___ Listed records ___
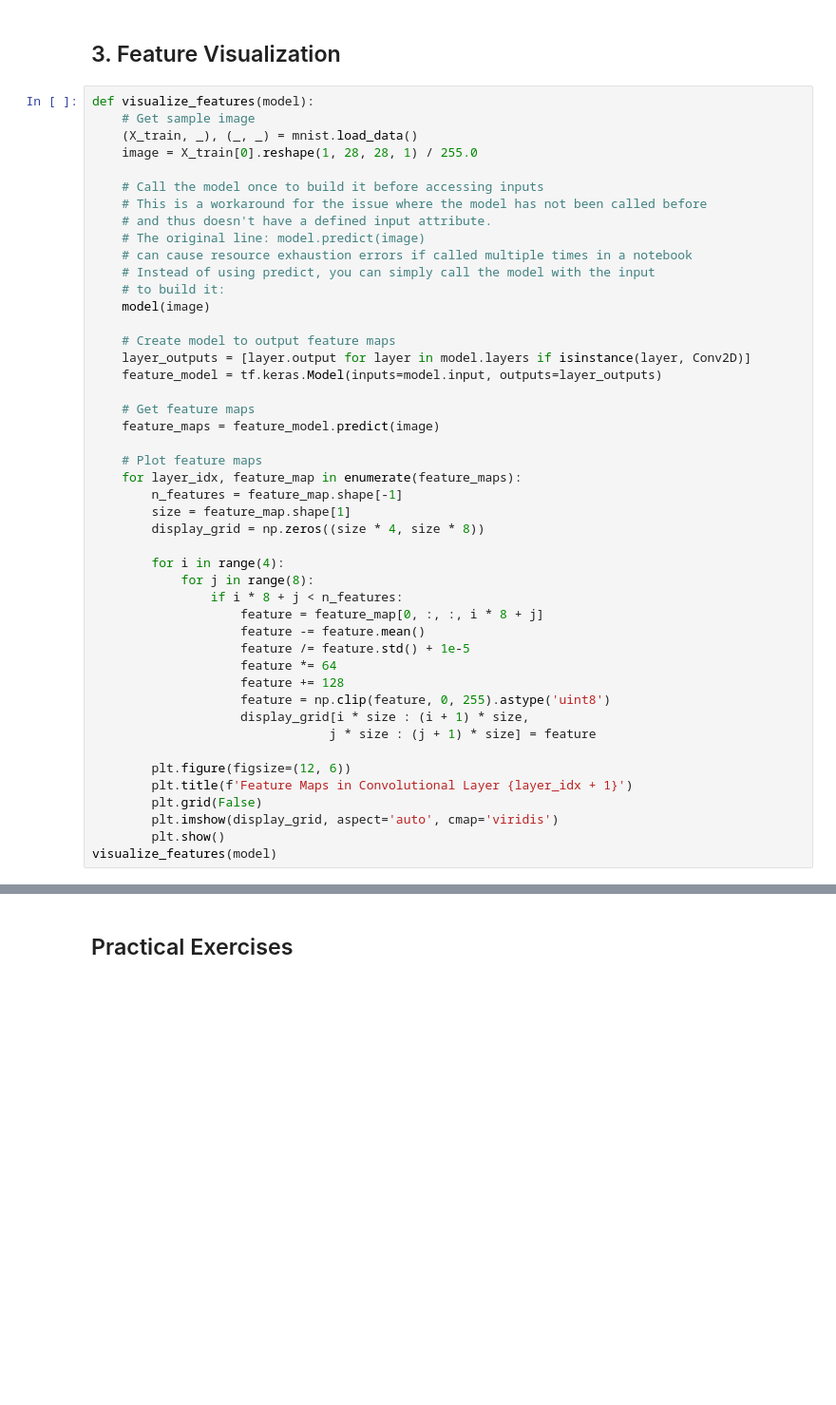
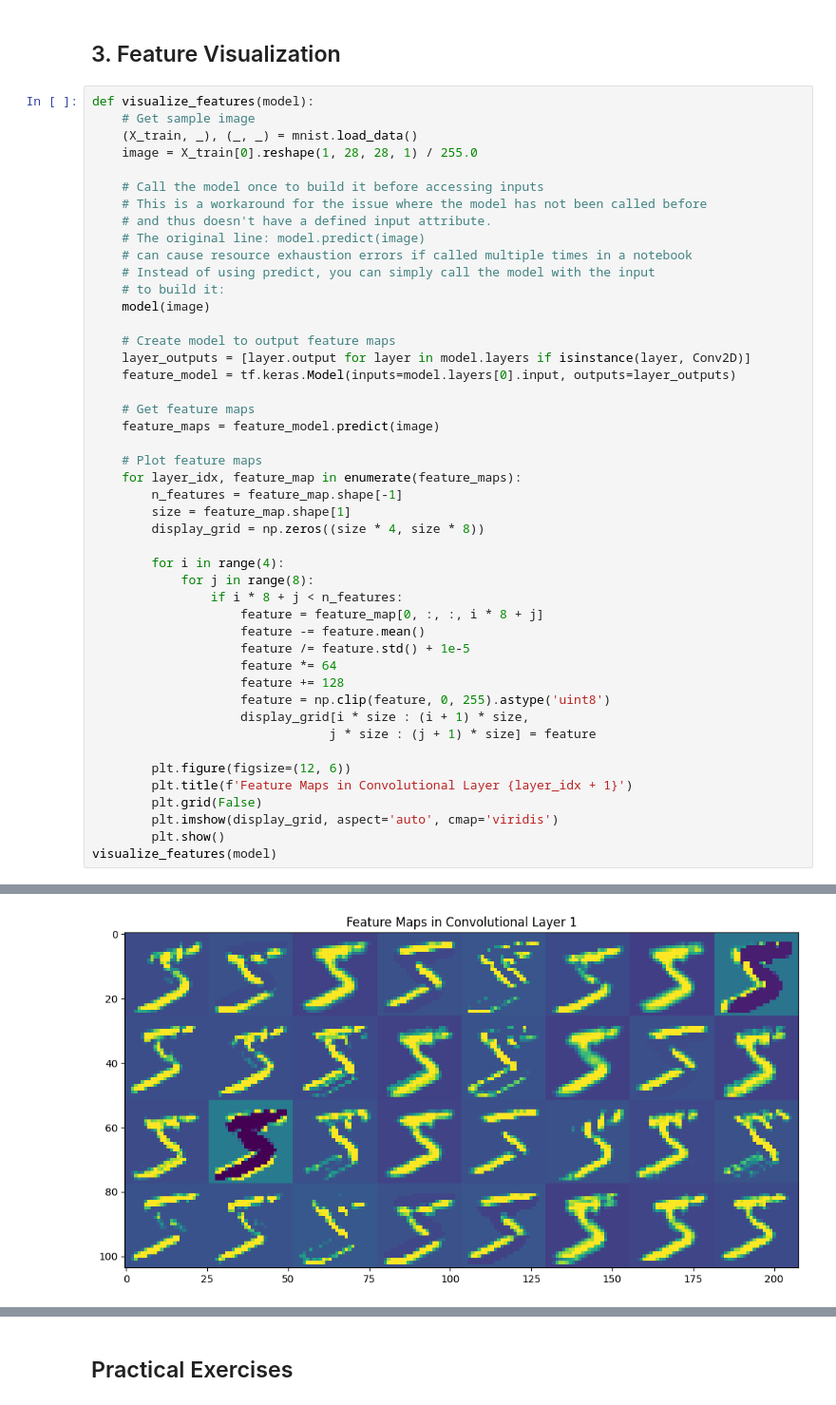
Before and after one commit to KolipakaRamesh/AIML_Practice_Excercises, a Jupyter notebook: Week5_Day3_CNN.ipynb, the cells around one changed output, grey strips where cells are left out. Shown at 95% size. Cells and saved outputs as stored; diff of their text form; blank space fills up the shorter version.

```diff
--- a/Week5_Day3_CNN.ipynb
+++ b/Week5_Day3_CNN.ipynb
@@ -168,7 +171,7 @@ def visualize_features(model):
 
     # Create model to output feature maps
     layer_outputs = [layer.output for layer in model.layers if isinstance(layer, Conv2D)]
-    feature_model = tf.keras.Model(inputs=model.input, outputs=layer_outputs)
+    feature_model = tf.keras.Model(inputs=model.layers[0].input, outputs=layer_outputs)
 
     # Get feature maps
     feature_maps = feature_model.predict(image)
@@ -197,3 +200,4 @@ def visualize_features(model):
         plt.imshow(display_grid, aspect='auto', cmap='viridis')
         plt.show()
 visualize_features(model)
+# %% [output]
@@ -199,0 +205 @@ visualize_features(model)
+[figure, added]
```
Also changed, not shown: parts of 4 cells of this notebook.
___
___ Listed records ___
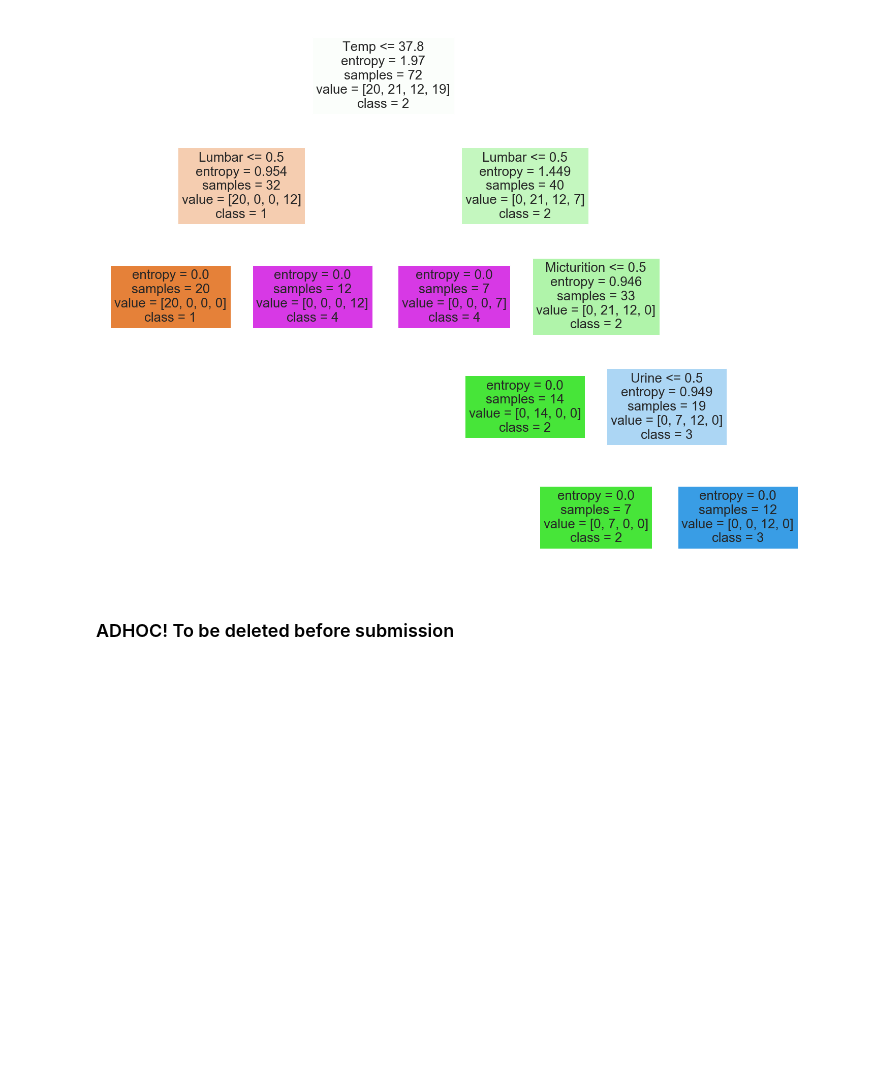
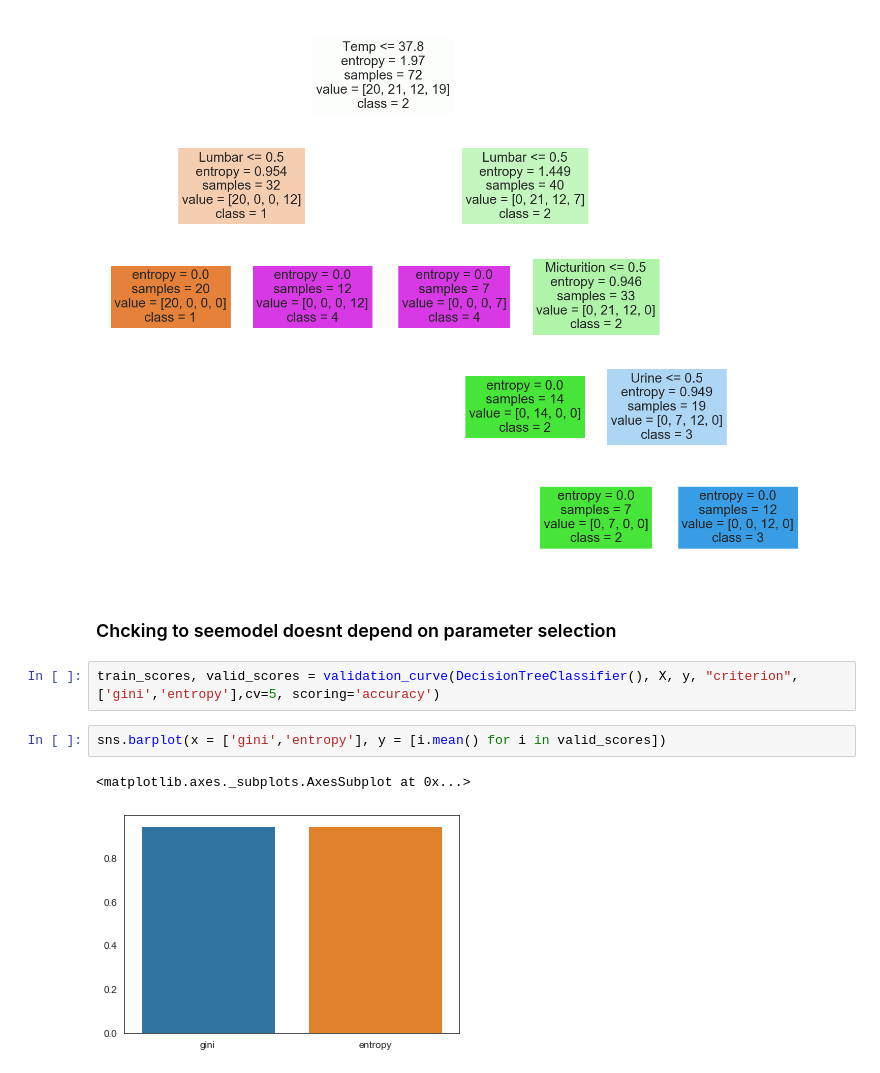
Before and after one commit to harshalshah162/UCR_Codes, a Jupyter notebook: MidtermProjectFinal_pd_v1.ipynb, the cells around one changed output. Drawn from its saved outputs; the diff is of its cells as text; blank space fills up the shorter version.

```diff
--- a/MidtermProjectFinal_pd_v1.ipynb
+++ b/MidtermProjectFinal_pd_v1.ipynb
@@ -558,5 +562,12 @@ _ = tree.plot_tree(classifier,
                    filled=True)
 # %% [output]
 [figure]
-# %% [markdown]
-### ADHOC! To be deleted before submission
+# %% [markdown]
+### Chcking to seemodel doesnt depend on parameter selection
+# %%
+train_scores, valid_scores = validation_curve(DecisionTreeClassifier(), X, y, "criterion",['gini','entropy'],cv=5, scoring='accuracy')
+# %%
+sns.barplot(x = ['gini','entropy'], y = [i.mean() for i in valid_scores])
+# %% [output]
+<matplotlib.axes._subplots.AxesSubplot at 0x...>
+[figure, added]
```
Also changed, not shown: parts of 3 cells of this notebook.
___
What is expected:
The word to find is "cells". Copy every line of the records that holds it.

Solution to this task:
Before and after one commit to KolipakaRamesh/AIML_Practice_Excercises, a Jupyter notebook: Week5_Day3_CNN.ipynb, the cells around one changed output, grey strips where cells are left out. Shown at 95% size. Cells and saved outputs as stored; diff of their text form; blank space fills up the shorter version.
Also changed, not shown: parts of 4 cells of this notebook.
Before and after one commit to harshalshah162/UCR_Codes, a Jupyter notebook: MidtermProjectFinal_pd_v1.ipynb, the cells around one changed output. Drawn from its saved outputs; the diff is of its cells as text; blank space fills up the shorter version.
Also changed, not shown: parts of 3 cells of this notebook.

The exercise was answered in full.